- About this task: Every entry below is to be copied word for word, with its pictures removed.

- Records for this exercise:
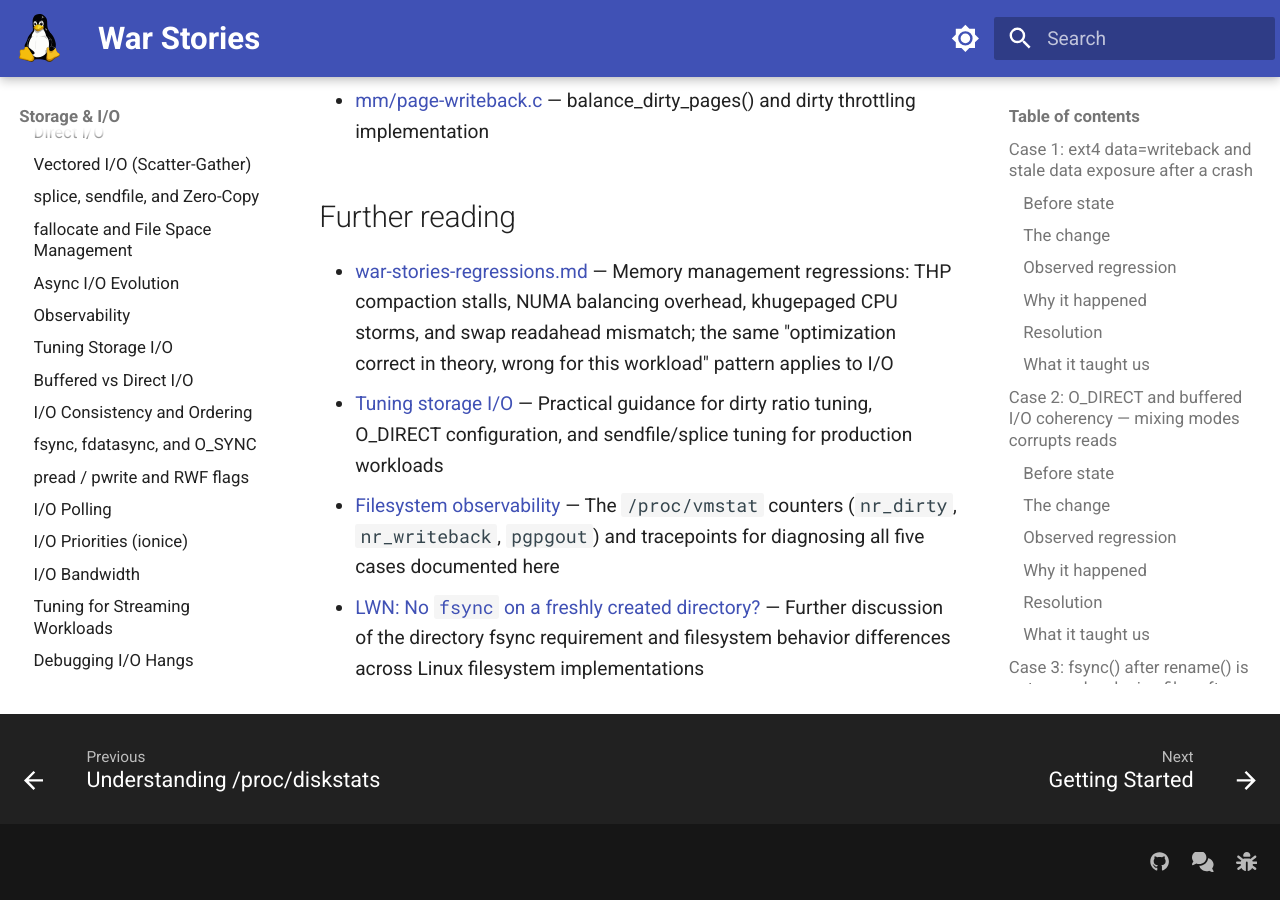
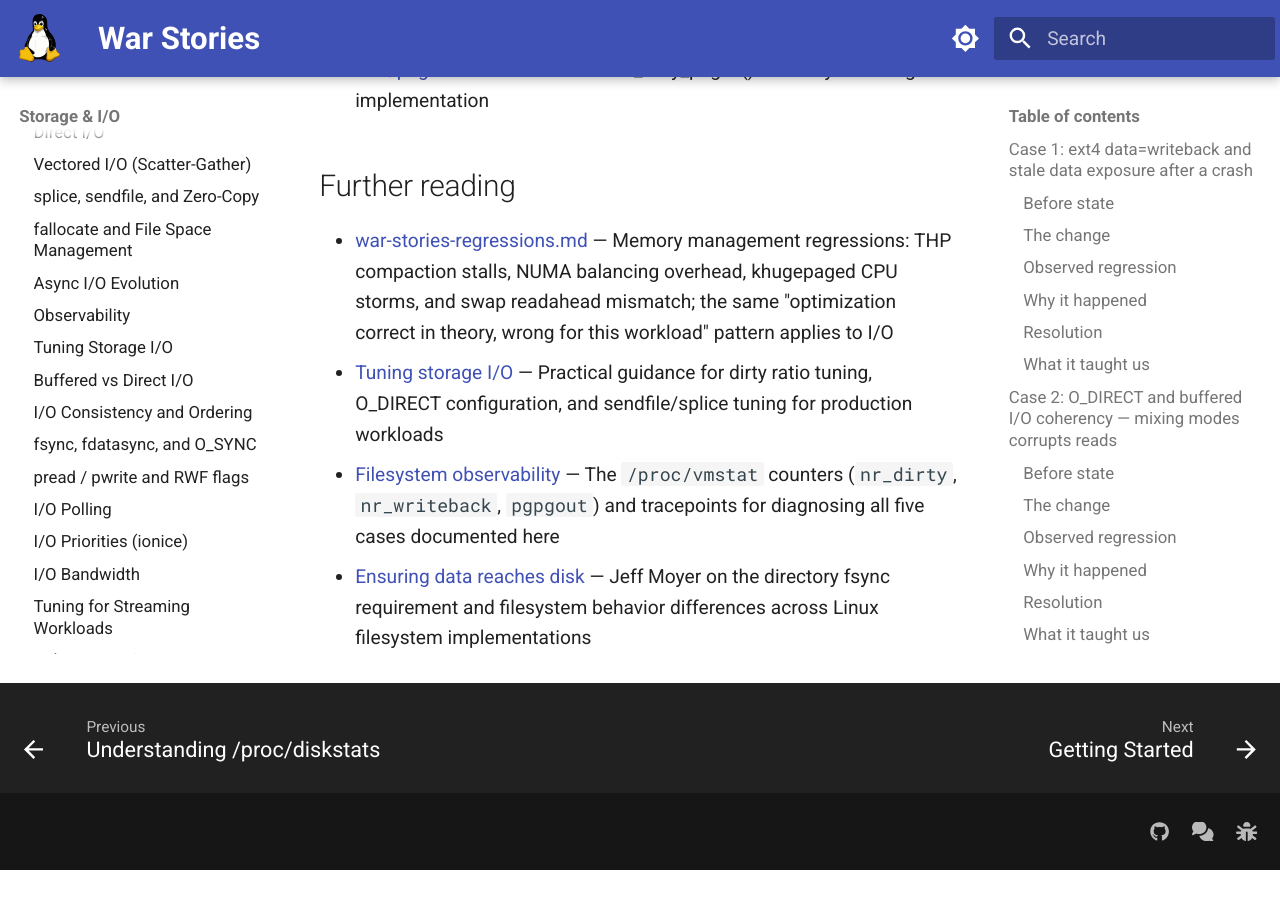
Before and after one commit to laveeshb/linux-kernel-internals, an MkDocs documentation site: the page built from docs/io/war-stories.md, in a window 1280 px wide and 900 px high, scrolled down 28817 px. Built offline with MkDocs 1.6.1 and Material for MkDocs 9.7.7, drawn with Linux system fonts in a browser that asks for light colours; after the commit the page ends 29687 px from its top, so only the background shows below that; some of the changed text lies outside the part shown.

```diff
--- a/docs/io/war-stories.md
+++ b/docs/io/war-stories.md
@@ -628,7 +628,7 @@ A second theme is **coherency across abstraction boundaries**: the page cache is
 - [LWN: Flushing out pdflush](https://lwn.net/Articles/326552/) — Background on writeback thread design leading to the dirty throttling rework
 - [LWN: When writeback goes wrong](https://lwn.net/Articles/384093/) — Dirty throttling and BDI writeback problems
 - [LWN: No-I/O dirty throttling](https://lwn.net/Articles/456904/) — Fengguang Wu's dirty throttling improvements in v3.1
-- [LWN: Ext4 breaking the promise of data=ordered?](https://lwn.net/Articles/326524/) — ext4 journaling modes and their crash semantics
+- [ext4 and data loss](https://lwn.net/Articles/322823/) — ext4 journaling modes and their crash semantics
 - [Kernel docs: ext4](https://docs.kernel.org/filesystems/ext4/index.html) — Official ext4 documentation including journaling mode descriptions
 - [open(2) man page](https://man7.org/linux/man-pages/man2/open.2.html) — O_DIRECT documentation including the mixed-mode coherency warning
 - [fsync(2) man page](https://man7.org/linux/man-pages/man2/fsync.2.html) — fsync semantics and the note on directory syncing
@@ -645,4 +645,4 @@ A second theme is **coherency across abstraction boundaries**: the page cache is
 - [war-stories-regressions.md](../mm/war-stories-regressions.md) — Memory management regressions: THP compaction stalls, NUMA balancing overhead, khugepaged CPU storms, and swap readahead mismatch; the same "optimization correct in theory, wrong for this workload" pattern applies to I/O
 - [Tuning storage I/O](tuning-storage.md) — Practical guidance for dirty ratio tuning, O_DIRECT configuration, and sendfile/splice tuning for production workloads
 - [Filesystem observability](observability.md) — The `/proc/vmstat` counters (`nr_dirty`, `nr_writeback`, `pgpgout`) and tracepoints for diagnosing all five cases documented here
-- [LWN: No `fsync` on a freshly created directory?](https://lwn.net/Articles/457671/) — Further discussion of the directory fsync requirement and filesystem behavior differences across Linux filesystem implementations
+- [Ensuring data reaches disk](https://lwn.net/Articles/457667/) — Jeff Moyer on the directory fsync requirement and filesystem behavior differences across Linux filesystem implementations
```
Also changed, not shown: docs/io/README.md (+1 -1 lines), docs/io/life-of-a-write.md (+1 -1 lines), docs/io/observability.md (+1 -1 lines).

- Task output:
Before and after one commit to laveeshb/linux-kernel-internals, an MkDocs documentation site: the page built from docs/io/war-stories.md, in a window 1280 px wide and 900 px high, scrolled down 28817 px. Built offline with MkDocs 1.6.1 and Material for MkDocs 9.7.7, drawn with Linux system fonts in a browser that asks for light colours; after the commit the page ends 29687 px from its top, so only the background shows below that; some of the changed text lies outside the part shown.

```diff
--- a/docs/io/war-stories.md
+++ b/docs/io/war-stories.md
@@ -628,7 +628,7 @@ A second theme is **coherency across abstraction boundaries**: the page cache is
 - [LWN: Flushing out pdflush](https://lwn.net/Articles/326552/) — Background on writeback thread design leading to the dirty throttling rework
 - [LWN: When writeback goes wrong](https://lwn.net/Articles/384093/) — Dirty throttling and BDI writeback problems
 - [LWN: No-I/O dirty throttling](https://lwn.net/Articles/456904/) — Fengguang Wu's dirty throttling improvements in v3.1
-- [LWN: Ext4 breaking the promise of data=ordered?](https://lwn.net/Articles/326524/) — ext4 journaling modes and their crash semantics
+- [ext4 and data loss](https://lwn.net/Articles/322823/) — ext4 journaling modes and their crash semantics
 - [Kernel docs: ext4](https://docs.kernel.org/filesystems/ext4/index.html) — Official ext4 documentation including journaling mode descriptions
 - [open(2) man page](https://man7.org/linux/man-pages/man2/open.2.html) — O_DIRECT documentation including the mixed-mode coherency warning
 - [fsync(2) man page](https://man7.org/linux/man-pages/man2/fsync.2.html) — fsync semantics and the note on directory syncing
@@ -645,4 +645,4 @@ A second theme is **coherency across abstraction boundaries**: the page cache is
 - [war-stories-regressions.md](../mm/war-stories-regressions.md) — Memory management regressions: THP compaction stalls, NUMA balancing overhead, khugepaged CPU storms, and swap readahead mismatch; the same "optimization correct in theory, wrong for this workload" pattern applies to I/O
 - [Tuning storage I/O](tuning-storage.md) — Practical guidance for dirty ratio tuning, O_DIRECT configuration, and sendfile/splice tuning for production workloads
 - [Filesystem observability](observability.md) — The `/proc/vmstat` counters (`nr_dirty`, `nr_writeback`, `pgpgout`) and tracepoints for diagnosing all five cases documented here
-- [LWN: No `fsync` on a freshly created directory?](https://lwn.net/Articles/457671/) — Further discussion of the directory fsync requirement and filesystem behavior differences across Linux filesystem implementations
+- [Ensuring data reaches disk](https://lwn.net/Articles/457667/) — Jeff Moyer on the directory fsync requirement and filesystem behavior differences across Linux filesystem implementations
```
Also changed, not shown: docs/io/README.md (+1 -1 lines), docs/io/life-of-a-write.md (+1 -1 lines), docs/io/observability.md (+1 -1 lines).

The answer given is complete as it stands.